The voyage of the ship called the Marigold of M. Hill of Redrife vnto Cape Briton and beyond to the latitude of 44 degrees and an halfe, 1593. Written by Richard Fisher Master Hilles man of Redriffe.

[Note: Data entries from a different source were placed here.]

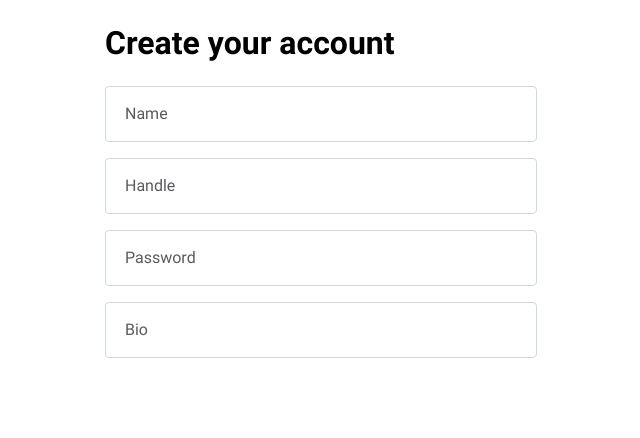
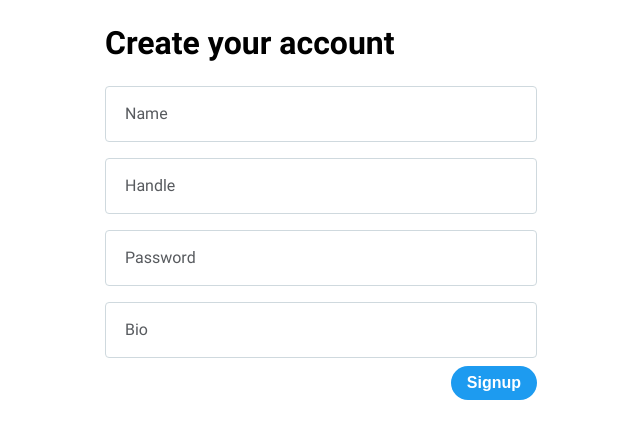
Before and after one commit to achahine78/pwipper-ui, a React (Vite) app: page /signup in a window 1280 px wide. Shown: the top 438 px of the page, without its empty margins (319-959 px from the left). Built offline with nearby package versions, Linux system fonts and the light colour scheme.

Commit message:
feat: add basic sign up functionality

```diff
--- a/src/components/SignupForm.scss
+++ b/src/components/SignupForm.scss
@@ -15,4 +15,14 @@
         margin-top: 8px;
         margin-bottom: 8px;
     }
+
+    .signup-form__button {
+        border: none;
+        background-color: rgb(29, 155, 240);
+        color: white;
+        padding: 8px 16px;
+        border-radius: 32px;
+        font-size: 16px;
+        font-weight: bold;
+    }
 }
--- a/src/components/SignupForm.tsx
+++ b/src/components/SignupForm.tsx
@@ -1,14 +1,76 @@
+import { useState } from "react";
 import "./SignupForm.scss";
 import { FormInput } from "./ui/FormInput";
+import { addBearerToken, privateAxios } from "../api";
+import { useNavigate } from "react-router-dom";
+import { FlexContainer } from "./ui/FlexContainer";
 
 export const SignupForm = () => {
+  const navigate = useNavigate();
+  const [username, setUsername] = useState("");
+  const [handle, setHandle] = useState("");
+  const [password, setPassword] = useState("");
+  const [bio, setBio] = useState("");
+
+  const onSubmit = (e: React.ChangeEvent<HTMLFormElement>) => {
+    e.preventDefault();
+    privateAxios
+      .post("/signup", {
+        username,
+        handle,
+        password,
+        bio,
+      })
+      .then(({ data }) => {
+        if (data?.token) {
+          localStorage.setItem("token", data?.token);
+          addBearerToken(data?.token);
+          navigate("/home");
+        }
+      })
+      .catch(({ response }) => {
+        const { data } = response;
+        if (data.message) {
+          console.error(data.message);
+        } else {
+          console.error("Something went wrong. Please try again later.");
+        }
+      });
+  };
+
   return (
-    <form className="signup-form">
+    <form className="signup-form" onSubmit={onSubmit}>
       <div className="signup-form__title">Create your account</div>
-      <FormInput label="Name" />
-      <FormInput label="Handle" />
-      <FormInput label="Password" type="password" />
-      <FormInput label="Bio" />
+      <FormInput
+        label="Name"
+        onChange={(e) => {
+          setUsername(e.target.value);
+        }}
+      />
+      <FormInput
+        label="Handle"
+        onChange={(e) => {
+          setHandle(e.target.value);
+        }}
+      />
+      <FormInput
+        label="Password"
+        type="password"
+        onChange={(e) => {
+          setPassword(e.target.value);
+        }}
+      />
+      <FormInput
+        label="Bio"
+        onChange={(e) => {
+          setBio(e.target.value);
+        }}
+      />
+      <FlexContainer justifyContent="flex-end">
+        <button type="submit" className="signup-form__button">
+          Signup
+        </button>
+      </FlexContainer>
     </form>
   );
 };
```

The ship called the Marigold of 70 tunnes in burthen furnished with 20 men, wherof 10 were mariners, the Masters name being Richard Strong of Apsham, the Masters mate Peter Langworth of Apsham, with 3 coopers, 2 butchers to flea the Morsses or sea Oxen (whereof diuers haue teeth aboue a cubit long and skinnes farre thicker then any buls hide) with other …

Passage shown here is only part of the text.